"The US government contends that the D-Company has found common cause with Al Qaeda and shares its smuggling routes with that terrorist group," noted the report prepared by the research wing of the US Congress for lawmakers.
The United Nations has also added Dawood Ibrahim to its list of individuals associated with Al Qaeda, said the report on "International Terrorism and Transnational Crime: Security Threats, US Policy, and Considerations for Congress" released Tuesday.
"D-Company's seeming transformation from a profit-motivated criminal syndicated to a fusion crime-terror organization also altered its composition.
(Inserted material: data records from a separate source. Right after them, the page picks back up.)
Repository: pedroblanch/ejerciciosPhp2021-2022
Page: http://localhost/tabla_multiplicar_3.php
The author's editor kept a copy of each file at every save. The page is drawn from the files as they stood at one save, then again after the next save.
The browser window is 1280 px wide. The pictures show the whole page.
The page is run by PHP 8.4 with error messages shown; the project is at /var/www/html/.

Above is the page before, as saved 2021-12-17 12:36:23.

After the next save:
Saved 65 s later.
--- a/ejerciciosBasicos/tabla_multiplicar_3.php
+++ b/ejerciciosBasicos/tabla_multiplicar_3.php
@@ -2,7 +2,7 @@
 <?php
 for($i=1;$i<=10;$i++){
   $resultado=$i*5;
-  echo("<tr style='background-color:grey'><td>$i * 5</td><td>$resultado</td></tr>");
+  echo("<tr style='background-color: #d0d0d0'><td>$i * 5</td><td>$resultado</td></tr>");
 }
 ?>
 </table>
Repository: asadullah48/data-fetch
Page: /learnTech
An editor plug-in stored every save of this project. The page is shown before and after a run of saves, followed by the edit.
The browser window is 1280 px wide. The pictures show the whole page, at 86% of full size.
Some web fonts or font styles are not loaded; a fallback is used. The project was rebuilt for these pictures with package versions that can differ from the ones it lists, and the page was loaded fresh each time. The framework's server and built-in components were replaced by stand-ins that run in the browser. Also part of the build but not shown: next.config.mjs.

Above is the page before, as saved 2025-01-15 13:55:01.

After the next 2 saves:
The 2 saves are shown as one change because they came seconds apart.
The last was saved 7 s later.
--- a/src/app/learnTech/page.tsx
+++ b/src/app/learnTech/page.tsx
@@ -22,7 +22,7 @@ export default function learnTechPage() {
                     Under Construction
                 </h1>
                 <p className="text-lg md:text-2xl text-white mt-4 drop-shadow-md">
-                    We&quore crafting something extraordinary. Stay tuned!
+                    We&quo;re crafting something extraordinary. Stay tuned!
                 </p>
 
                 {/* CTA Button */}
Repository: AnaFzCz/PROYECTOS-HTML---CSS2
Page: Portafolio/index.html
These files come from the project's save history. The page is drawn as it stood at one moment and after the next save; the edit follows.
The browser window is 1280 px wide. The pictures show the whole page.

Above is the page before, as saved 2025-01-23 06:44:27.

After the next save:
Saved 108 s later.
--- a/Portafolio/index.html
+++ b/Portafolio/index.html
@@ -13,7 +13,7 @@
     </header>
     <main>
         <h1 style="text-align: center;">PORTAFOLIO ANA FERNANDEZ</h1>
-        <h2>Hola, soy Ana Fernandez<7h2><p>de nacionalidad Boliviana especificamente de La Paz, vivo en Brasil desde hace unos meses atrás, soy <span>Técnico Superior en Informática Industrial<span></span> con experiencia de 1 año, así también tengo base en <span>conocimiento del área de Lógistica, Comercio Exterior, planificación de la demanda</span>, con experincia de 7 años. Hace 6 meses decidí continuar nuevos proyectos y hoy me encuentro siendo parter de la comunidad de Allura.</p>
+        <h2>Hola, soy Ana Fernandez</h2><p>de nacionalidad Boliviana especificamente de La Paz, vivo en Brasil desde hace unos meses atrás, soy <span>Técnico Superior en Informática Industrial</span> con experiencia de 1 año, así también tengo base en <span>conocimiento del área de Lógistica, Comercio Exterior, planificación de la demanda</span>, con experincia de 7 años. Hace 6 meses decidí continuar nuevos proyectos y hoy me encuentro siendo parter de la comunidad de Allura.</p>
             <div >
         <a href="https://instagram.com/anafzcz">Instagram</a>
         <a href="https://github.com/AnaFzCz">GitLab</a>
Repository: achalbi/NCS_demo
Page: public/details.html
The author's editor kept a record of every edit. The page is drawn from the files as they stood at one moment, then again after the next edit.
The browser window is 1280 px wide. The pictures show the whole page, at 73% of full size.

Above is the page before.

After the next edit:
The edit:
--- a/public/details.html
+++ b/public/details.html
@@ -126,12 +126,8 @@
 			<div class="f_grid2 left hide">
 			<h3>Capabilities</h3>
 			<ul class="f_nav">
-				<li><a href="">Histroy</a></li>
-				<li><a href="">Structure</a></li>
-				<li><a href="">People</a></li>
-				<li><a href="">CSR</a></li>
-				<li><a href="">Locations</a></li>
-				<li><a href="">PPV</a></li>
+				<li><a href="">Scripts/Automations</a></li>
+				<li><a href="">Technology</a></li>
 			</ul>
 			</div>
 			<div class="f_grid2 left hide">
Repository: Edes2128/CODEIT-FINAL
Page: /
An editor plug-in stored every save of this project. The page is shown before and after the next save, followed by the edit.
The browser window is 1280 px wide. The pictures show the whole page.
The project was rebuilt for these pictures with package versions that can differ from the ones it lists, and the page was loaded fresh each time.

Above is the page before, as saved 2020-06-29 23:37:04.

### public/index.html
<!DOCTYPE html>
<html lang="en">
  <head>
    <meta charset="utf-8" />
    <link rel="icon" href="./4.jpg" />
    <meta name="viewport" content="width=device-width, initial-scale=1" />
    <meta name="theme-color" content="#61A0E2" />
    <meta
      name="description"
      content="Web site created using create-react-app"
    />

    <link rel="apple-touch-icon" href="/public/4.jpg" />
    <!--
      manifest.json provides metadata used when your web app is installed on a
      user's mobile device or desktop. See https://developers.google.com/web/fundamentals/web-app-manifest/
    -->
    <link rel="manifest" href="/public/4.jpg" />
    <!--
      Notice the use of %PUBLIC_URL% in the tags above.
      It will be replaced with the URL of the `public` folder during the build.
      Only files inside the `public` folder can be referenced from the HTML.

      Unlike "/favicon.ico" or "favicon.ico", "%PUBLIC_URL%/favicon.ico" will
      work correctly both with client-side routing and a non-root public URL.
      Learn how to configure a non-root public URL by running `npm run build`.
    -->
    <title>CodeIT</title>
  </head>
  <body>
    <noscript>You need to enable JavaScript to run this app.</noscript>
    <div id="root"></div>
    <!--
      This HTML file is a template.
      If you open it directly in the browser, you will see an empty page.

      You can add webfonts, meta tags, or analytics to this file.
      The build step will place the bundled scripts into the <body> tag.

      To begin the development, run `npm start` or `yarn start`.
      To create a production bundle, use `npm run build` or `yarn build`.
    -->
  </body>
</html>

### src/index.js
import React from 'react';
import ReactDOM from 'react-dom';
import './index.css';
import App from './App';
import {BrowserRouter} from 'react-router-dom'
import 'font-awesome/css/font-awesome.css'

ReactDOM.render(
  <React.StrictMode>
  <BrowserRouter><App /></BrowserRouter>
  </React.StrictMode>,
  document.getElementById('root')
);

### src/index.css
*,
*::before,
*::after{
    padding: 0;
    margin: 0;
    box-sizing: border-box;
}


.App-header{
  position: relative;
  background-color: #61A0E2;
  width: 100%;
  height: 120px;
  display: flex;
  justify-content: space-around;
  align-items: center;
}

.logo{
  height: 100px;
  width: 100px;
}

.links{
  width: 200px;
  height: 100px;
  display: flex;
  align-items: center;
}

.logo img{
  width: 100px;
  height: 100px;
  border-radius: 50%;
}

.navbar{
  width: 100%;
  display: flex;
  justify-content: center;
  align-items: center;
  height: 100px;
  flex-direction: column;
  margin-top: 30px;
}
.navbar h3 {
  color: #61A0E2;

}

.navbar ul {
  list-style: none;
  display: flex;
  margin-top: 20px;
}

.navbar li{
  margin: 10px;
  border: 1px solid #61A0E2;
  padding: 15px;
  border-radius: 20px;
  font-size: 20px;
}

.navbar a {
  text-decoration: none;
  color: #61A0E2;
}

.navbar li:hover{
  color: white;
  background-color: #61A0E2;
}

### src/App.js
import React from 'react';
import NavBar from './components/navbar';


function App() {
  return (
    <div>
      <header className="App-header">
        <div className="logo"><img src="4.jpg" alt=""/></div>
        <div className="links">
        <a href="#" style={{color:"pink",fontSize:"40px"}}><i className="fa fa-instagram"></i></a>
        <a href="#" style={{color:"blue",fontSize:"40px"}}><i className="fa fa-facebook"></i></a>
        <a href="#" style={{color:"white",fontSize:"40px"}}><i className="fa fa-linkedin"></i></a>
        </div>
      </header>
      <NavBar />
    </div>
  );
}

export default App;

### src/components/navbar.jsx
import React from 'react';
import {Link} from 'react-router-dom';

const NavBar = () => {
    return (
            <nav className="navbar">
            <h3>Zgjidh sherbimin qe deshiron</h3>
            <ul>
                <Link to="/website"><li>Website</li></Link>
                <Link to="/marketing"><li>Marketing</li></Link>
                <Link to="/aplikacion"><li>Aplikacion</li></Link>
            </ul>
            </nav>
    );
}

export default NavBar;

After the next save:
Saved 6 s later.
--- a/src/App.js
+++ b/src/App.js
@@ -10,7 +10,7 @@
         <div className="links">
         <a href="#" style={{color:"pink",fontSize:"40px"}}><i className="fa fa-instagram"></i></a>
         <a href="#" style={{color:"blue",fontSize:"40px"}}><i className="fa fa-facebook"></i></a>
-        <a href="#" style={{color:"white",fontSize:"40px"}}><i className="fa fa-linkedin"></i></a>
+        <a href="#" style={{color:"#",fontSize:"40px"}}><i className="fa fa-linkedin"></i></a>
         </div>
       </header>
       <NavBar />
Many of the Hindu members left the group after the 1993 bombings, with some forming a competing gang," the report said.
"While the organization reportedly collaborates with LeT and Al Qaeda, the more secular orientation of D-Company's leadership makes it unlikely that it will formally merge with those terrorist groups, analysts believe," it said.
"Regardless, D-Company's own terrorist endeavors, its deep pockets, and its reported cooperation with LeT and Al Qaeda, present a credible a threat to US interests in South Asia, security experts assess," CRS said.
Lending his criminal expertise and networks to such terrorist groups, he is capable of smuggling terrorists across national borders, trafficking in weapons and drugs, controlling extortion and protection rackets, and laundering ill-gotten proceeds, including through the abuse of traditional value transfer methods, like hawala, it said.
By providing those organizations with funding, contacts, and logistical support, it amplifies their capabilities and durability.
Noting that the D-Company is reportedly involved in several criminal activities, including extortion, smuggling, narcotics trafficking, and contract killing, the CRS said it has also reportedly infiltrated the Indian filmmaking industry, extorting producers, assassinating directors, distributing movies, and pirating films.
Dawood Ibrahim began as a criminal specialist in Mumbai, first as a low-level smuggler in the 1970s and later as the leader of a poly-crime syndicate, the report said noting, "He formed a thriving criminal enterprise throughout the 1980s and became radicalised in the 1990s, forging relationships with Islamists, including Lashkar-e-Taiba and Al Qaeda."
D-Company's evolution into a true criminal-terrorist group began in response to the destruction of the Babri mosque in Uttar Pradesh in December 1992, CRS said.
In retaliation "reportedly with assistance from the Pakistan government's intelligence branch, the Inter-Services Intelligence agency (ISI), D-Company launched a series of bombing attacks on March 12, 1993, killing 257 people," the report nored.
Following the attacks, Dawood Ibrahim moved his organization's headquarters to Karachi. There, D-Company is believed to have both deepened its strategic alliance with the ISI and developed links to LeT, which was designated by the US as a foreign terrorist organization in 2001, CRS said.
During this time period, some say D-Company began to finance LeT's activities, use its companies to lure recruits to LeT training camps, and give LeT operatives use of its smuggling routes and contacts," it said.
"Press accounts have reported that Dawood Ibrahim's network might have provided a boat to the 10 terrorists who killed 173 people in Mumbai in November 2008," CRS said.